* TASK ITEM
What is needed is a verbatim copy of the data, minus the pictures.

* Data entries
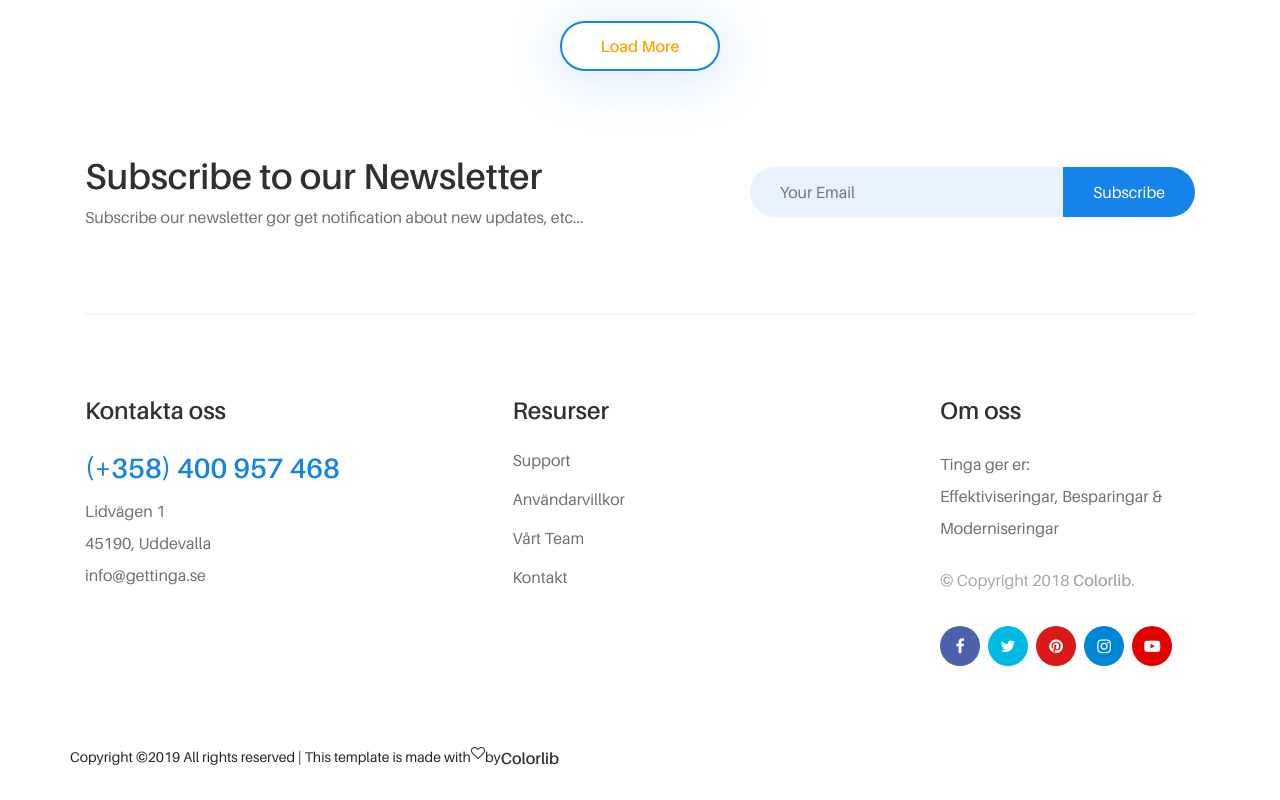
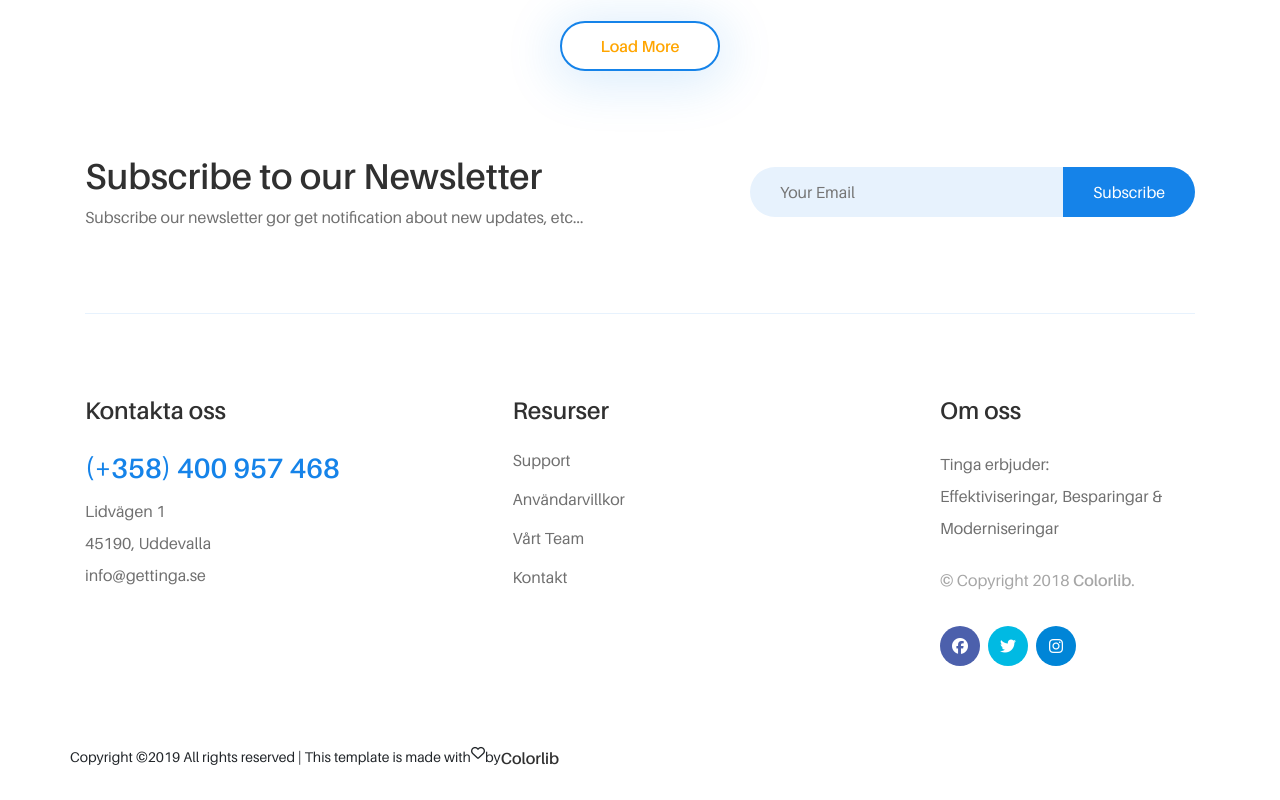
Before and after one commit to dahleri/tinga, a website: page portfolio.html in a window 1280 px wide. Shown: the part 1136-1936 px from the top of the page. Drawn offline with Linux system fonts and the light colour scheme.

```diff
--- a/contact.html
+++ b/contact.html
@@ -6,7 +6,8 @@
     <meta name="description" content="uza - Model Agency HTML5 Template">
     <meta http-equiv="X-UA-Compatible" content="IE=edge">
     <meta name="viewport" content="width=device-width, initial-scale=1, shrink-to-fit=no">
-
+	<!--Länk till ikoner från fontawesome-->
+	<script src="https://kit.fontawesome.com/ed814bdb9b.js"></script>
         <!-- Title -->
     <title>Tinga - Du serverar, vi sköter resten!</title>
 
@@ -17,7 +18,7 @@
     <link rel="stylesheet" href="style.css">
 
 	<!--Länk till ikoner från fontawesome-->
-	<script src="https://kit.fontawesome.com/ed814bdb9b.js"></script>
+
 
 </head>
 
@@ -227,6 +228,7 @@
     <!-- ***** Newsletter Area End ***** -->
 
     <!-- ***** Footer Area Start ***** -->
+    <!-- ***** Footer Area Start ***** -->
     <footer class="footer-area section-padding-80-0">
         <div class="container">
             <div class="row justify-content-between">
@@ -281,18 +283,15 @@
 
                         <!-- Social Info -->
                         <div class="footer-social-info">
-                            <a href="#" class="facebook" data-toggle="tooltip" data-placement="top" title="Facebook"><i class="fa fa-facebook"></i></a>
-                            <a href="#" class="twitter" data-toggle="tooltip" data-placement="top" title="Twitter"><i class="fa fa-twitter"></i></a>
-                            <a href="#" class="pinterest" data-toggle="tooltip" data-placement="top" title="Pinterest"><i class="fa fa-pinterest"></i></a>
-                            <a href="#" class="instagram" data-toggle="tooltip" data-placement="top" title="Instagram"><i class="fa fa-instagram"></i></a>
-                            <a href="#" class="youtube" data-toggle="tooltip" data-placement="top" title="YouTube"><i class="fa fa-youtube-play"></i></a>
-                        </div>
+                            <a href="#" class="facebook" data-toggle="tooltip" data-placement="top" title="Facebook"><i class="fab fa-facebook-f"></i></a>
+                            <a href="#" class="twitter" data-toggle="tooltip" data-placement="top" title="Twitter"><i class="fab fa-twitter"></i></a>
+                            <a href="#" class="instagram" data-toggle="tooltip" data-placement="top" title="Instagram"><i class="fab fa-instagram"></i></a>
+						                        </div>
                     </div>
                 </div>
 
             </div>
-
- <div class="row" style="margin-bottom: 30px;">
+            <div class="row" style="margin-bottom: 30px;">
 
 <!-- Link back to Colorlib can't be removed. Template is licensed under CC BY 3.0. -->
 Copyright &copy;<script>document.write(new Date().getFullYear());</script> All rights reserved | This template is made with <i class="fa fa-heart-o" aria-hidden="true"></i> by <a href="https://colorlib.com" target="_blank">Colorlib</a>
--- a/portfolio.html
+++ b/portfolio.html
@@ -6,7 +6,7 @@
     <meta name="description" content="uza - Model Agency HTML5 Template">
     <meta http-equiv="X-UA-Compatible" content="IE=edge">
     <meta name="viewport" content="width=device-width, initial-scale=1, shrink-to-fit=no">
-
+ <script src="https://kit.fontawesome.com/ed814bdb9b.js"></script>
     <!-- Title -->
     <title>Uza - Creative Agency HTML5 Template</title>
 
@@ -349,7 +349,7 @@
                     <div class="single-footer-widget mb-80">
                         <!-- Widget Title -->
                         <h4 class="widget-title">Om oss</h4>
-		          <p>Tinga ger er:<br>
+		          <p>Tinga erbjuder:<br>
 					 Effektiviseringar, Besparingar &amp; Moderniseringar</p>
 
                         <!-- Copywrite Text -->
@@ -359,18 +359,15 @@
 
                         <!-- Social Info -->
                         <div class="footer-social-info">
-                            <a href="#" class="facebook" data-toggle="tooltip" data-placement="top" title="Facebook"><i class="fa fa-facebook"></i></a>
-                            <a href="#" class="twitter" data-toggle="tooltip" data-placement="top" title="Twitter"><i class="fa fa-twitter"></i></a>
-                            <a href="#" class="pinterest" data-toggle="tooltip" data-placement="top" title="Pinterest"><i class="fa fa-pinterest"></i></a>
-                            <a href="#" class="instagram" data-toggle="tooltip" data-placement="top" title="Instagram"><i class="fa fa-instagram"></i></a>
-                            <a href="#" class="youtube" data-toggle="tooltip" data-placement="top" title="YouTube"><i class="fa fa-youtube-play"></i></a>
-                        </div>
+                            <a href="#" class="facebook" data-toggle="tooltip" data-placement="top" title="Facebook"><i class="fab fa-facebook-f"></i></a>
+                            <a href="#" class="twitter" data-toggle="tooltip" data-placement="top" title="Twitter"><i class="fab fa-twitter"></i></a>
+                            <a href="#" class="instagram" data-toggle="tooltip" data-placement="top" title="Instagram"><i class="fab fa-instagram"></i></a>
+						                        </div>
                     </div>
                 </div>
 
             </div>
-
- <div class="row" style="margin-bottom: 30px;">
+            <div class="row" style="margin-bottom: 30px;">
 
 <!-- Link back to Colorlib can't be removed. Template is licensed under CC BY 3.0. -->
 Copyright &copy;<script>document.write(new Date().getFullYear());</script> All rights reserved | This template is made with <i class="fa fa-heart-o" aria-hidden="true"></i> by <a href="https://colorlib.com" target="_blank">Colorlib</a>
--- a/style.css
+++ b/style.css
@@ -350,7 +350,6 @@
   margin-bottom: 70px; }
   .section-heading h2 {
     font-size: 48px;
-    text-transform: capitalize;
     margin-bottom: 0;
     line-height: 1.1; }
     @media only screen and (min-width: 992px) and (max-width: 1199px) {
```
Also changed, not shown: 4 other files.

* TASK OUTPUT
Before and after one commit to dahleri/tinga, a website: page portfolio.html in a window 1280 px wide. Shown: the part 1136-1936 px from the top of the page. Drawn offline with Linux system fonts and the light colour scheme.

```diff
--- a/contact.html
+++ b/contact.html
@@ -6,7 +6,8 @@
     <meta name="description" content="uza - Model Agency HTML5 Template">
     <meta http-equiv="X-UA-Compatible" content="IE=edge">
     <meta name="viewport" content="width=device-width, initial-scale=1, shrink-to-fit=no">
-
+	<!--Länk till ikoner från fontawesome-->
+	<script src="https://kit.fontawesome.com/ed814bdb9b.js"></script>
         <!-- Title -->
     <title>Tinga - Du serverar, vi sköter resten!</title>
 
@@ -17,7 +18,7 @@
     <link rel="stylesheet" href="style.css">
 
 	<!--Länk till ikoner från fontawesome-->
-	<script src="https://kit.fontawesome.com/ed814bdb9b.js"></script>
+
 
 </head>
 
@@ -227,6 +228,7 @@
     <!-- ***** Newsletter Area End ***** -->
 
     <!-- ***** Footer Area Start ***** -->
+    <!-- ***** Footer Area Start ***** -->
     <footer class="footer-area section-padding-80-0">
         <div class="container">
             <div class="row justify-content-between">
@@ -281,18 +283,15 @@
 
                         <!-- Social Info -->
                         <div class="footer-social-info">
-                            <a href="#" class="facebook" data-toggle="tooltip" data-placement="top" title="Facebook"><i class="fa fa-facebook"></i></a>
-                            <a href="#" class="twitter" data-toggle="tooltip" data-placement="top" title="Twitter"><i class="fa fa-twitter"></i></a>
-                            <a href="#" class="pinterest" data-toggle="tooltip" data-placement="top" title="Pinterest"><i class="fa fa-pinterest"></i></a>
-                            <a href="#" class="instagram" data-toggle="tooltip" data-placement="top" title="Instagram"><i class="fa fa-instagram"></i></a>
-                            <a href="#" class="youtube" data-toggle="tooltip" data-placement="top" title="YouTube"><i class="fa fa-youtube-play"></i></a>
-                        </div>
+                            <a href="#" class="facebook" data-toggle="tooltip" data-placement="top" title="Facebook"><i class="fab fa-facebook-f"></i></a>
+                            <a href="#" class="twitter" data-toggle="tooltip" data-placement="top" title="Twitter"><i class="fab fa-twitter"></i></a>
+                            <a href="#" class="instagram" data-toggle="tooltip" data-placement="top" title="Instagram"><i class="fab fa-instagram"></i></a>
+						                        </div>
                     </div>
                 </div>
 
             </div>
-
- <div class="row" style="margin-bottom: 30px;">
+            <div class="row" style="margin-bottom: 30px;">
 
 <!-- Link back to Colorlib can't be removed. Template is licensed under CC BY 3.0. -->
 Copyright &copy;<script>document.write(new Date().getFullYear());</script> All rights reserved | This template is made with <i class="fa fa-heart-o" aria-hidden="true"></i> by <a href="https://colorlib.com" target="_blank">Colorlib</a>
--- a/portfolio.html
+++ b/portfolio.html
@@ -6,7 +6,7 @@
     <meta name="description" content="uza - Model Agency HTML5 Template">
     <meta http-equiv="X-UA-Compatible" content="IE=edge">
     <meta name="viewport" content="width=device-width, initial-scale=1, shrink-to-fit=no">
-
+ <script src="https://kit.fontawesome.com/ed814bdb9b.js"></script>
     <!-- Title -->
     <title>Uza - Creative Agency HTML5 Template</title>
 
@@ -349,7 +349,7 @@
                     <div class="single-footer-widget mb-80">
                         <!-- Widget Title -->
                         <h4 class="widget-title">Om oss</h4>
-		          <p>Tinga ger er:<br>
+		          <p>Tinga erbjuder:<br>
 					 Effektiviseringar, Besparingar &amp; Moderniseringar</p>
 
                         <!-- Copywrite Text -->
@@ -359,18 +359,15 @@
 
                         <!-- Social Info -->
                         <div class="footer-social-info">
-                            <a href="#" class="facebook" data-toggle="tooltip" data-placement="top" title="Facebook"><i class="fa fa-facebook"></i></a>
-                            <a href="#" class="twitter" data-toggle="tooltip" data-placement="top" title="Twitter"><i class="fa fa-twitter"></i></a>
-                            <a href="#" class="pinterest" data-toggle="tooltip" data-placement="top" title="Pinterest"><i class="fa fa-pinterest"></i></a>
-                            <a href="#" class="instagram" data-toggle="tooltip" data-placement="top" title="Instagram"><i class="fa fa-instagram"></i></a>
-                            <a href="#" class="youtube" data-toggle="tooltip" data-placement="top" title="YouTube"><i class="fa fa-youtube-play"></i></a>
-                        </div>
+                            <a href="#" class="facebook" data-toggle="tooltip" data-placement="top" title="Facebook"><i class="fab fa-facebook-f"></i></a>
+                            <a href="#" class="twitter" data-toggle="tooltip" data-placement="top" title="Twitter"><i class="fab fa-twitter"></i></a>
+                            <a href="#" class="instagram" data-toggle="tooltip" data-placement="top" title="Instagram"><i class="fab fa-instagram"></i></a>
+						                        </div>
                     </div>
                 </div>
 
             </div>
-
- <div class="row" style="margin-bottom: 30px;">
+            <div class="row" style="margin-bottom: 30px;">
 
 <!-- Link back to Colorlib can't be removed. Template is licensed under CC BY 3.0. -->
 Copyright &copy;<script>document.write(new Date().getFullYear());</script> All rights reserved | This template is made with <i class="fa fa-heart-o" aria-hidden="true"></i> by <a href="https://colorlib.com" target="_blank">Colorlib</a>
--- a/style.css
+++ b/style.css
@@ -350,7 +350,6 @@
   margin-bottom: 70px; }
   .section-heading h2 {
     font-size: 48px;
-    text-transform: capitalize;
     margin-bottom: 0;
     line-height: 1.1; }
     @media only screen and (min-width: 992px) and (max-width: 1199px) {
```
Also changed, not shown: 4 other files.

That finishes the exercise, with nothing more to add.